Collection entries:
--- START ---
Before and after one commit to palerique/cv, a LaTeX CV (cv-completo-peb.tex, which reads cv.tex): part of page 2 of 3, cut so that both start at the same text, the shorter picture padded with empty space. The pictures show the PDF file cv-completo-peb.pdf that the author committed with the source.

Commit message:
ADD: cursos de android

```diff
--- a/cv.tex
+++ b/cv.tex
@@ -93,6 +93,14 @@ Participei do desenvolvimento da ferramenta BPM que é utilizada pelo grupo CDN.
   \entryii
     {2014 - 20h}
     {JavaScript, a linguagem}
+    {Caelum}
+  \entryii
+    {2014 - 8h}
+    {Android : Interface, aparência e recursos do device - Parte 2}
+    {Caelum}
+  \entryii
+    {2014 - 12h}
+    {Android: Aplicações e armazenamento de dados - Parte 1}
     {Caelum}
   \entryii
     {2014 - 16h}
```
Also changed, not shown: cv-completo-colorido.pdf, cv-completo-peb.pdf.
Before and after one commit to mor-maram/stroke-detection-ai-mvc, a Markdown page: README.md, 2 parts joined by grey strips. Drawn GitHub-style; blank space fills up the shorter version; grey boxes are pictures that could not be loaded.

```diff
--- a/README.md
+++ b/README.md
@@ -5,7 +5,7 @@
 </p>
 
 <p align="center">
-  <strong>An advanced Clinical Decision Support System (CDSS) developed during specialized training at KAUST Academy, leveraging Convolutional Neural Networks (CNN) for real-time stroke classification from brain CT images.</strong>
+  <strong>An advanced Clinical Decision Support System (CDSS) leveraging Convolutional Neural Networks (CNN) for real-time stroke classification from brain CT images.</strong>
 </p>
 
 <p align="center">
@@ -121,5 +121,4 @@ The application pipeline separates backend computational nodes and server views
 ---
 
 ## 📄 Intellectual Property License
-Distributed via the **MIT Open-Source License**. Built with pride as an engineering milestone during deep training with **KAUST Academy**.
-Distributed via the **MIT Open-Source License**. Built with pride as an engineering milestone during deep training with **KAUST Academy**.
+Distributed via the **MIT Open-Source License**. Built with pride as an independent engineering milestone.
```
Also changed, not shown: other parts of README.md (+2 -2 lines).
--- END ---
Only lines containing "with" belong in the answer; copy every such line from the records.

Before and after one commit to palerique/cv, a LaTeX CV (cv-completo-peb.tex, which reads cv.tex): part of page 2 of 3, cut so that both start at the same text, the shorter picture padded with empty space. The pictures show the PDF file cv-completo-peb.pdf that the author committed with the source.
-Distributed via the **MIT Open-Source License**. Built with pride as an engineering milestone during deep training with **KAUST Academy**.
-Distributed via the **MIT Open-Source License**. Built with pride as an engineering milestone during deep training with **KAUST Academy**.
+Distributed via the **MIT Open-Source License**. Built with pride as an independent engineering milestone.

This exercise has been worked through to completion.